  • Joe said:

    not a new idea, but what if it' is all psychology? is paper worth anything? only so much as it can provide fuel for a fire to keep us warm. Well then, gold must be worth something, right? No, i can't have sex with gold, and i can't eat it, or breath it. gold is only worth something because we say so… and by we, i mean global society.

  • 20smoney said:

    Joe, yes, but all fiat currencies have failed ultimately, and gold has been seen as a store of value for thousands of years. Gold has limited supply versus money that can be printed, but yes I see your point.

    Now gold is just a small part of this article. TaJ i tihnk hit it on the head in the above comment. the two words global depression are the right words….. my opinion of course

  • David said:

    I would love to see the Europe Union going down. I have no sympathy toward them at all. Those guys have been living beyond their means for many many years. Now it's pay back time.
    It's funny that liberals like Nobama still wants to move US towards European way.

    Given the fact that American are protesting because US government is spending too much money while European are protesting because their government is cutting the spending, I feel lucky that I am still loving in US.

  • TaJ said:

    Americans are protesting the US government spending money on other people. The moment one of those "austerity" protesters in America has their own benefits threatened they squeal like the most petulant Greek public sector unionist.
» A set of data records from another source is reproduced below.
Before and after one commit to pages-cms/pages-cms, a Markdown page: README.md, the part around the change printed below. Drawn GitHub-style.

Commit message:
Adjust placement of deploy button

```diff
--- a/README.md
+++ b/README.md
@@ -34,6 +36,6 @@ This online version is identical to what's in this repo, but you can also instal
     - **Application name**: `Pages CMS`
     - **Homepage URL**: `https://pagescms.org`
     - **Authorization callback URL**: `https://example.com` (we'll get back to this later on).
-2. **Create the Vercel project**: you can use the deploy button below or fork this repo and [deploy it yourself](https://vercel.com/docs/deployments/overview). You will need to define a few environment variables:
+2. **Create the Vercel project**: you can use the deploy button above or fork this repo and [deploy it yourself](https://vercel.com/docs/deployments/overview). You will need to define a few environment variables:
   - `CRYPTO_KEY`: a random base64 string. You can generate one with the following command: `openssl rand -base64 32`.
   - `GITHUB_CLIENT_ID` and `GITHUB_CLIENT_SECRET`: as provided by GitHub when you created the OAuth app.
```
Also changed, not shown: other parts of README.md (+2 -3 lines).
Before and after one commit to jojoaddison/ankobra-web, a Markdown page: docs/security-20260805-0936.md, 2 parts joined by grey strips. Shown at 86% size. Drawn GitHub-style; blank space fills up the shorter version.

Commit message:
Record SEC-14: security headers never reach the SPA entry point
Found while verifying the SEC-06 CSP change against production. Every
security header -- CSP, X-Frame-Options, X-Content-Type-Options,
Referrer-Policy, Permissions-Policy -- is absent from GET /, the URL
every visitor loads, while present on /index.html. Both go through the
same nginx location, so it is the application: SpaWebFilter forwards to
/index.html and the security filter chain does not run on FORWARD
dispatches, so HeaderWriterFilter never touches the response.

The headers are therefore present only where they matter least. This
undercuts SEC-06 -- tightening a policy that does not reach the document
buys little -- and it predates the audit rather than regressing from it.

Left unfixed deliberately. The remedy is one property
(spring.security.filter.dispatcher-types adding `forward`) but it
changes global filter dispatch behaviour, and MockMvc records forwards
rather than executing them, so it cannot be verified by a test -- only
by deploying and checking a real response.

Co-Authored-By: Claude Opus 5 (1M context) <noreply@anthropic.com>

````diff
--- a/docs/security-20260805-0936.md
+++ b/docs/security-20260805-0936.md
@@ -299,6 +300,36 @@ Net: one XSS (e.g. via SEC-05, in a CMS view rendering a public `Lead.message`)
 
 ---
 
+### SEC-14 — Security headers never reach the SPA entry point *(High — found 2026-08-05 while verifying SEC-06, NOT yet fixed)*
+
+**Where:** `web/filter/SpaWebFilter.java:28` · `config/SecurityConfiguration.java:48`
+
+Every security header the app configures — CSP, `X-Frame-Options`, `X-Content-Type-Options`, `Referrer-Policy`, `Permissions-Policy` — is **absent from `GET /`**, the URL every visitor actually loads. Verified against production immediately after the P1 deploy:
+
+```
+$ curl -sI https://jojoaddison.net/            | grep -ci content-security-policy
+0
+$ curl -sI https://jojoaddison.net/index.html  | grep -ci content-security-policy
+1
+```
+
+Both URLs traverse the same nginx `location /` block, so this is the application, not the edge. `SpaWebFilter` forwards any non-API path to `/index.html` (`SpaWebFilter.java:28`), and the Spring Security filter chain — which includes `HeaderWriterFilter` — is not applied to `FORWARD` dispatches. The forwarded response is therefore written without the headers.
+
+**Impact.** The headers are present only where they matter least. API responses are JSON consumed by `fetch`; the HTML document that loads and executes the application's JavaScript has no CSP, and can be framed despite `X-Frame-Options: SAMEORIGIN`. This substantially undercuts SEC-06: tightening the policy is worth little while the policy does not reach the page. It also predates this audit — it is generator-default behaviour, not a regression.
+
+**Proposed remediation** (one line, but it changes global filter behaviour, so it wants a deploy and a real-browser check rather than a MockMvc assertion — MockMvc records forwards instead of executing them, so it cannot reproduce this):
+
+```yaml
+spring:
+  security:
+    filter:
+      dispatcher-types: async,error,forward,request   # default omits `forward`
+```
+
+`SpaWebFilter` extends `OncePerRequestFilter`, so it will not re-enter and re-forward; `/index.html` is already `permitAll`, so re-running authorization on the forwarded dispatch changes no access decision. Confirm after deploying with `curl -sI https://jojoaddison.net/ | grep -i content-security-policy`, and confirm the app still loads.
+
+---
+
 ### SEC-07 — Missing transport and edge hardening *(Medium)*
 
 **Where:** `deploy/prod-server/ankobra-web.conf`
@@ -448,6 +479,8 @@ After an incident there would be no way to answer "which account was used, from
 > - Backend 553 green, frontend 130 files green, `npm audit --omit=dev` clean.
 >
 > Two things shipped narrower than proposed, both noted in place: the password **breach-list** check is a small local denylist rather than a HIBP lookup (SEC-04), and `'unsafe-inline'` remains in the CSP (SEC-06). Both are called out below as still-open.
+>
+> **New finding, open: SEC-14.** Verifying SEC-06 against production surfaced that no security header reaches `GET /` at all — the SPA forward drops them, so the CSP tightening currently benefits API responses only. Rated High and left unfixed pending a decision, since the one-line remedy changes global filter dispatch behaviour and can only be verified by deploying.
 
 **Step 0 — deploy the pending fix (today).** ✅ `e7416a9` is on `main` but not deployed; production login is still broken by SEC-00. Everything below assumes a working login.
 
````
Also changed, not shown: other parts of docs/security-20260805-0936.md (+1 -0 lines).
    Don't think I'm fond of the EU, mind you. They're basically attempting to abolish sovereign governments by fiat without the consent of those they're governing. To say nothing of the foolishness of their economic policies. I could go on all day about the reasons I dislike the EU.

    But people in the US who really believe in austerity – who are willing to see their OWN taxes rise or their OWN benefits be cut along with everyone else's – are rare indeed. Laugh it up while you can. But the joke's on everyone in the end – everyone who's not a banker anyway!

  • @FinancialPlan said:

    The message I get from the European mess is that countries that are mis-managed by borrowing and spending too much must meet their reckoning because of the EU. They can't print their own currency because the EU Central bank controls that. Unfortunately for the US we can print and issue debt in our our currency, which means that our day of reckoning can be delayed for much longer.

    Or, if the Fed can somehow magically orchestrate a recovery and pull back all that money then there is a way out. We've been here before, in the 1970s inflation was high and a gold bubble was created. We'll see, as every time it's always 'different'.

  • 20smoney said:

    The Fed has created a situation where if they pull back at all, ever, they crash the economy. All-in baby.